Advisory Committee Chair
Advisory Committee Members
Date of Award
Degree Name by School
Doctor of Philosophy (PhD) School of Nursing
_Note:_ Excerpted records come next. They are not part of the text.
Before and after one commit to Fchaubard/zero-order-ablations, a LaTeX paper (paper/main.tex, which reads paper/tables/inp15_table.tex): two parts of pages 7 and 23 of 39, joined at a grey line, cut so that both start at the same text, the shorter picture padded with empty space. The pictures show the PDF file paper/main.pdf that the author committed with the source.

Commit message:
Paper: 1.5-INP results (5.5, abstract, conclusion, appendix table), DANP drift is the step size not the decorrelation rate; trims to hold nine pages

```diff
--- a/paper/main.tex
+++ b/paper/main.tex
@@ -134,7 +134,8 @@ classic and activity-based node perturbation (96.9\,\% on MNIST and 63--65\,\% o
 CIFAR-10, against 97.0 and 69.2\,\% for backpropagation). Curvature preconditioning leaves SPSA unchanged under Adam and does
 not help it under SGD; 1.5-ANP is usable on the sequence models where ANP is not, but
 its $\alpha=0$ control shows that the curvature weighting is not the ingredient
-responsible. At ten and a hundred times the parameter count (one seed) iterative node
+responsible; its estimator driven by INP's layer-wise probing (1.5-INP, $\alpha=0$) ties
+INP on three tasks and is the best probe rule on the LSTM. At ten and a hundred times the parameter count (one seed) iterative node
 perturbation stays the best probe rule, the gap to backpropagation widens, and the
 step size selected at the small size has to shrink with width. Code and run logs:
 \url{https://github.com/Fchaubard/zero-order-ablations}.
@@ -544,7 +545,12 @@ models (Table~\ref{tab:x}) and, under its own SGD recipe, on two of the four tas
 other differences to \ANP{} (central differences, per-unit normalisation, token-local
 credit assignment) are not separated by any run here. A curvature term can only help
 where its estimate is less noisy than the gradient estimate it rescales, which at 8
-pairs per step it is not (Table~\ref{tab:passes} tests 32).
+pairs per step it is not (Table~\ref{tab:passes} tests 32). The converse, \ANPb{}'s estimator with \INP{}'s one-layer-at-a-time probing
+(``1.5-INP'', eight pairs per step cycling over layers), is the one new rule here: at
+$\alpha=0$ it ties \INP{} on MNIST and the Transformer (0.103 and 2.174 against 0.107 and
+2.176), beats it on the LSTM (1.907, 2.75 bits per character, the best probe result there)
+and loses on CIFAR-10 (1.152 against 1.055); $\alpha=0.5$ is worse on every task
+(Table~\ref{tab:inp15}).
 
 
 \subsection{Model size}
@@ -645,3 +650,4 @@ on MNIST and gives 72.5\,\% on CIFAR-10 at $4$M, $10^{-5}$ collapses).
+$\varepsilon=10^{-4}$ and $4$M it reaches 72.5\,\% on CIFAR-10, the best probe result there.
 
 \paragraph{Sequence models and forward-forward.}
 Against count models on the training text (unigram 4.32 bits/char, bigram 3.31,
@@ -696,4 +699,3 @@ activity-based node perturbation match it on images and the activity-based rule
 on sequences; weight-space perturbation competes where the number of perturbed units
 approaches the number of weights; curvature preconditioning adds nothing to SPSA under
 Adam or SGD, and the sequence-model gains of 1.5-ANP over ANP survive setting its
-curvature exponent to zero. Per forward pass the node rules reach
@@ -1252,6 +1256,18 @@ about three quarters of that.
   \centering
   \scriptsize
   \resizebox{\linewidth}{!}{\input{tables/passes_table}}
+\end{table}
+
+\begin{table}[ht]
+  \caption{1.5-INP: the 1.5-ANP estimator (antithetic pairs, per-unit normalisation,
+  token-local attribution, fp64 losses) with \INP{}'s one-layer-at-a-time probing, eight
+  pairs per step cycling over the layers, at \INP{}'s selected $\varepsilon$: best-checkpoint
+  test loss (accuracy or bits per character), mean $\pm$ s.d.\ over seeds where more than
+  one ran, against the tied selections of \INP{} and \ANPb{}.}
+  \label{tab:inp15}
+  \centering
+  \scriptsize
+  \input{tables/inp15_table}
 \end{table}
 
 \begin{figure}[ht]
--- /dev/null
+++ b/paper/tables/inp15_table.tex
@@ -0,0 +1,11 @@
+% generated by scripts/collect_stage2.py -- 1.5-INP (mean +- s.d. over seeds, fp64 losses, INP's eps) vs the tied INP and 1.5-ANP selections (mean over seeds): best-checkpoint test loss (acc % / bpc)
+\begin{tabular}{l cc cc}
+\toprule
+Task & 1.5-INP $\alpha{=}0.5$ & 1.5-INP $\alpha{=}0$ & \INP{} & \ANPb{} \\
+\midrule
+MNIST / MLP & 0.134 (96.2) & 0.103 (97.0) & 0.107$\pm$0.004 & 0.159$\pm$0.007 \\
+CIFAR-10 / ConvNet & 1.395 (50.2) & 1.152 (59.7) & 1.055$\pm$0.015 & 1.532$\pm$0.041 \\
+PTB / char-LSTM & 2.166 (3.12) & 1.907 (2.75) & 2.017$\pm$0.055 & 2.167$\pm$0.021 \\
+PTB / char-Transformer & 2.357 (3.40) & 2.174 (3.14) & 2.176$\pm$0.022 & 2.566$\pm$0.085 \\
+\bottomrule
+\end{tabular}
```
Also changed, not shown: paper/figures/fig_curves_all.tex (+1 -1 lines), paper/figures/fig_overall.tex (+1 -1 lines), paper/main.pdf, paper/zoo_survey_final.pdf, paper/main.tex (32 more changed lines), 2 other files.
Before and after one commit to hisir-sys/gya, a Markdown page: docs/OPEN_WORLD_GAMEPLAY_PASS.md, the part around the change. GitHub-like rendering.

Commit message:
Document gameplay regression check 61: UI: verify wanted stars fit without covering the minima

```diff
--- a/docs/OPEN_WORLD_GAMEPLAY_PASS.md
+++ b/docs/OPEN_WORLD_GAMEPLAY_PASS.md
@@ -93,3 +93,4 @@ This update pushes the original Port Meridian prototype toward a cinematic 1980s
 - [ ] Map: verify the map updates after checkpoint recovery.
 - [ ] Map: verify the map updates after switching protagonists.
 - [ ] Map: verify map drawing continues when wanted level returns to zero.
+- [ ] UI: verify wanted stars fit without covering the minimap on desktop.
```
BACKGROUND: Stroke is a highly prevalent and disabling condition among African Americans. Although there is limited research regarding barriers and facilitators to return to work among stroke survivors, evidence suggests that African American stroke survivors return to work (RTW) less frequently than Caucasians. Most of the research on this topic has been conducted in European countries, leaving significant knowledge gaps on RTW among African Americans in the United States. The purpose of this study was to identify factors that affect RTW for African American stroke survivors and then build upon those results to better understand facilitators and barriers to RTW. METHODS: Factors affecting RTW were explored using a sequential Quan → QUAL mixed methods design. Data collected included the National Institute for Occupational Safety and Health (NIOSH) Worker Well Being Questionnaire (WellBQ), which examines the five domains of worker well-being (work evaluation and experience; workplace policies and culture; workplace physical environment and safety climate; health status; and home, community, and society). Quantitative data were analyzed using SPSS v. 28. Univariate analyses were conducted to compare demographics and worker well-being indices between those who were and were not currently working. A subsample of nine participants, who responded to the quantitative questionnaire, subsequently completed a 45-60 minute, semi-structured interview to further explore iv facilitators and barriers to RTW. Interviews were transcribed verbatim and analyzed using thematic analysis and NVivo 12. RESULTS: Thirty-one African American stroke survivors were included in the quantitative analyses. Associations with being employed (p < 0.05) included higher education, higher household income, supportive work culture, increased availability of health programs at work, higher levels of work to non-work conflict, increased mental distress, decreased fatigue, and higher levels of productivity. The five domains of worker well-being were used as overarching themes in analysis of qualitative interview data to describe facilitators and barriers to RTW. Having meaningful work, support, and access to rehabilitation were reported as contributing factors to RTW, whereas lack of accommodations, discrimination, cognitive and physical impairments were reported as barriers to RTW. CONCLUSION: Returning to work is a dynamic process that includes personal, societal, and work-related factors.
Ashley, Kristin D., "A Pilot Mixed Methods Study Examining Factors Affecting Return to Work Among African American Stroke Survivors" (2022). All ETDs from UAB. 210.